A: To say that I'd have this much success in the NFL is — I'd be lying to you if I said I saw myself there. I was probably naïve in thinking or a little ignorant in thinking of long-term goals. I was just trying to take it a day at a time. I guess that's what happened at SC. I figured when I got to SC, 'If I could get on some special teams, that'd be neat. If I can get some time at linebacker, that'd be even better.' Then it was, 'I think I deserve to be starting.' Then it was, 'If I can get drafted ... if I can go fourth, third, second (round) ... hey, I could slip into that first (round) and then ...' At that point, I think my overall drive and will (took over), and from being at the proverbial bottom as a walk-on to having a first-round opportunity is amazing. I never wanted to go back there. I still don't. I don't want to be the guy who gets replaced in the starting lineup. You'll get that same effort that I think people have grown accustomed to watching me out there. For (the next) five years, I expect to see myself here, but realistically, it's hard. Every year, I set this goal. Super Bowl championship, four Pro Bowls, two All-Pros, a league (defensive) MVP runner-up — it's pretty good. But the thing about this league that separates the guys who have Hall of Fame careers is, how long can you do it for? Five years is a good career, but I want to do this thing 10, 13 years.

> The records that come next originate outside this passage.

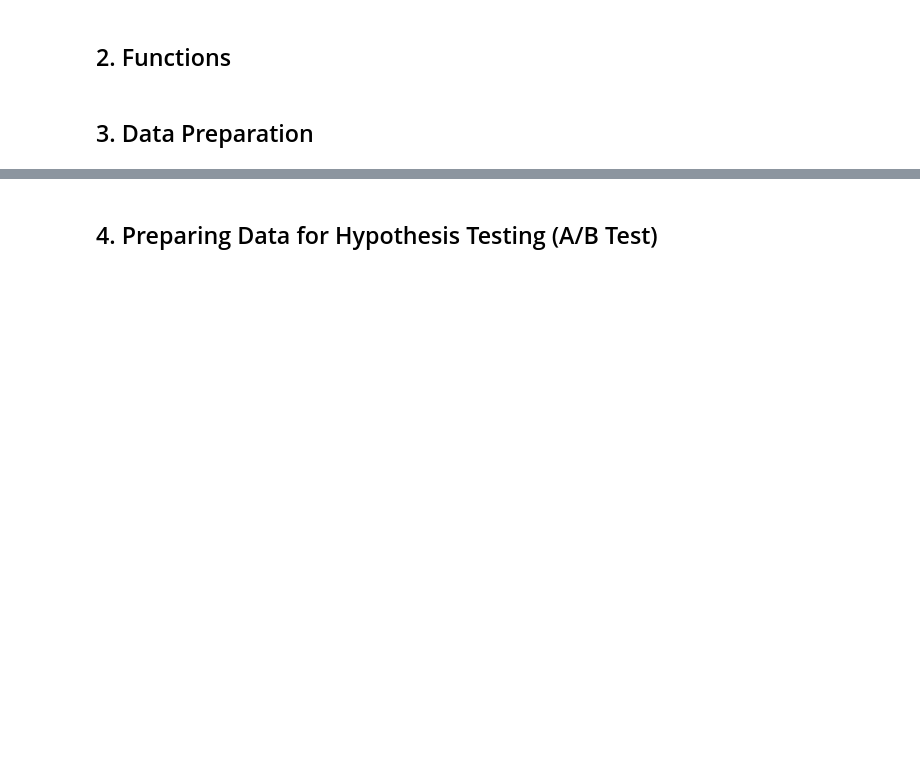
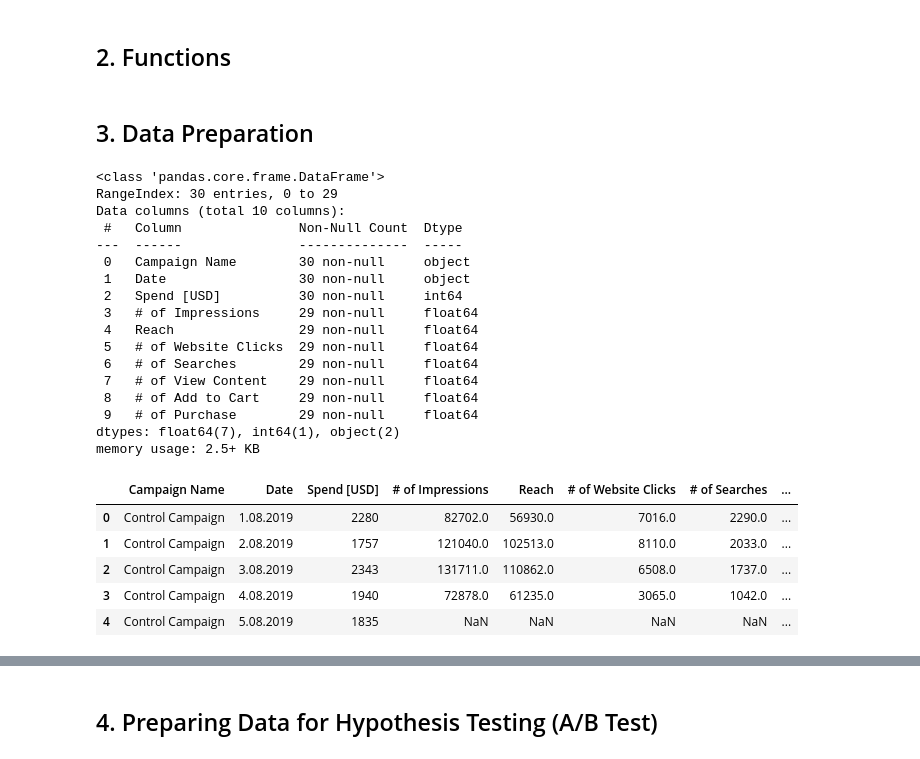
Before and after one commit to VitsN/DI_Bootcamp, a Jupyter notebook: Mini_project1_AB_test_using_real_data_wk15D5.ipynb, the cells around one changed output, grey strips where cells are left out. Cells and saved outputs as stored; diff of their text form; code cells hidden in the pictures; blank space fills up the shorter version.

```diff
--- a/Mini_project1_AB_test_using_real_data_wk15D5.ipynb
+++ b/Mini_project1_AB_test_using_real_data_wk15D5.ipynb
@@ -67,12 +67,9 @@ def read_data() :
     The function removes rows with NaN values that originated from notes in the Excel file for the control group.
     """
     #Maximum Bidding(Existing)
-    control = pd.read_excel("../input/ab-test-dataset/AB_Case_Study.xlsx", sheet_name="Control Group")
+    control = pd.read_csv("/content/control_group.csv", delimiter=";")
     #Average Bidding(New)
-    test = pd.read_excel("../input/ab-test-dataset/AB_Case_Study.xlsx", sheet_name="Test Group")
-
-    #In the control dataframe, the rows containing NaN values from the 'note' column (imported from Excel) were removed
-    control.drop(control.index[[30,31]], inplace = True)
+    test = pd.read_csv("/content/test_group.csv", delimiter=";")
 
     return control, test
 
@@ -241,5 +238,31 @@ def checkReject(p_value, alpha = 0.05):
 control, test = read_data()
 # %%
 #TODO : print what is control
+control.info()
+control.head()
+# %% [output]
+<class 'pandas.core.frame.DataFrame'>
+RangeIndex: 30 entries, 0 to 29
+Data columns (total 10 columns):
+ #   Column               Non-Null Count  Dtype
+---  ------               --------------  -----
+ 0   Campaign Name        30 non-null     object
+ 1   Date                 30 non-null     object
+ 2   Spend [USD]          30 non-null     int64
+ 3   # of Impressions     29 non-null     float64
+ 4   Reach                29 non-null     float64
+ 5   # of Website Clicks  29 non-null     float64
+ 6   # of Searches        29 non-null     float64
+ 7   # of View Content    29 non-null     float64
+ 8   # of Add to Cart     29 non-null     float64
+ 9   # of Purchase        29 non-null     float64
+dtypes: float64(7), int64(1), object(2)
+memory usage: 2.5+ KB
+|  | Campaign Name | Date | Spend [USD] | # of Impressions | Reach | # of Website Clicks | # of Searches | ... |
+| 0 | Control Campaign | 1.08.2019 | 2280 | 82702.0 | 56930.0 | 7016.0 | 2290.0 | ... |
+| 1 | Control Campaign | 2.08.2019 | 1757 | 121040.0 | 102513.0 | 8110.0 | 2033.0 | ... |
+| 2 | Control Campaign | 3.08.2019 | 2343 | 131711.0 | 110862.0 | 6508.0 | 1737.0 | ... |
+| 3 | Control Campaign | 4.08.2019 | 1940 | 72878.0 | 61235.0 | 3065.0 | 1042.0 | ... |
+| 4 | Control Campaign | 5.08.2019 | 1835 | NaN | NaN | NaN | NaN | ... |
 # %%
 #TODO : print what is test
```
Also changed, not shown: parts of 5 cells of this notebook.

Q: Do you start to look at the career numbers, sacks and stuff like that?
A: I've been looking at that since I was a rookie. In fact, I was pissed because last year we played in a playoff game, and I'm only a half-sack behind Reggie White for postseason (sacks) as a Packer. He's got eight. I've got 7½. I think KGB (Kabeer Gbaja-Biamila) has (74½ sacks and I have 50 for my career right now, so I've got a ways to go. But I think Aaron Kampman has 54, so I can move up past him. I got lucky, because Reggie White only spent, what, eight years (in Green Bay)? So, we don't have a true guy who dominated here for a whole career. For me, all those goals are attainable. You can call it arrogant — I just call it confidence — but I know I'm going to make my plays when I'm out there. It's just about being healthy.
Q: So, you aim for the Packers' sack record, and then you start thinking top-10 all time, top-five, all-time?
A: Well, I think when you're at that (franchise) sack record, you get (75 and you think), '100 would be pretty cool.' Julius, (John) Abraham, DeMarcus (Ware) — you know who's up there. But I'll tell you what, I was coached by Kevin Greene for the last five years and he's at 160. That's a lot of sacks. You have to steal a 20-sack season in there somewhere, or else you have to play 16 seasons and get 10 sacks a year. I'm on five years, 50 sacks, but at the same time, it's hard.
Q: Did you see it coming that Kevin Greene was going to step away from coaching?
A: No, I didn't. Kevin takes the game so seriously. He's one of the few guys who I know who actually plays for the love of the game, and he believes in a team philosophy, a team goal. It's refreshing to see, because a lot of guys will climb the political ranks and they play that game — not to say that's with the Packers. But I think losing really just ate at him. He loved winning. He loved winning, and you can't fault him for it. I love winning, too. Like I tell my dad — he wants to get into coaching, too — those guys are there (at the team facility) longer than I am, and I can find myself complaining about how long I'm there. So, I understood (Greene's decision), and I was very thankful for the time I had with him. He taught me a lot. But I'm really also excited about moving forward with a new coach and hopefully picking up a few things here from a veteran guy like Peppers as well as now, with the inside linebackers, hopefully forming a cohesive group of working off one another — 'I zig, you zag' type of thing.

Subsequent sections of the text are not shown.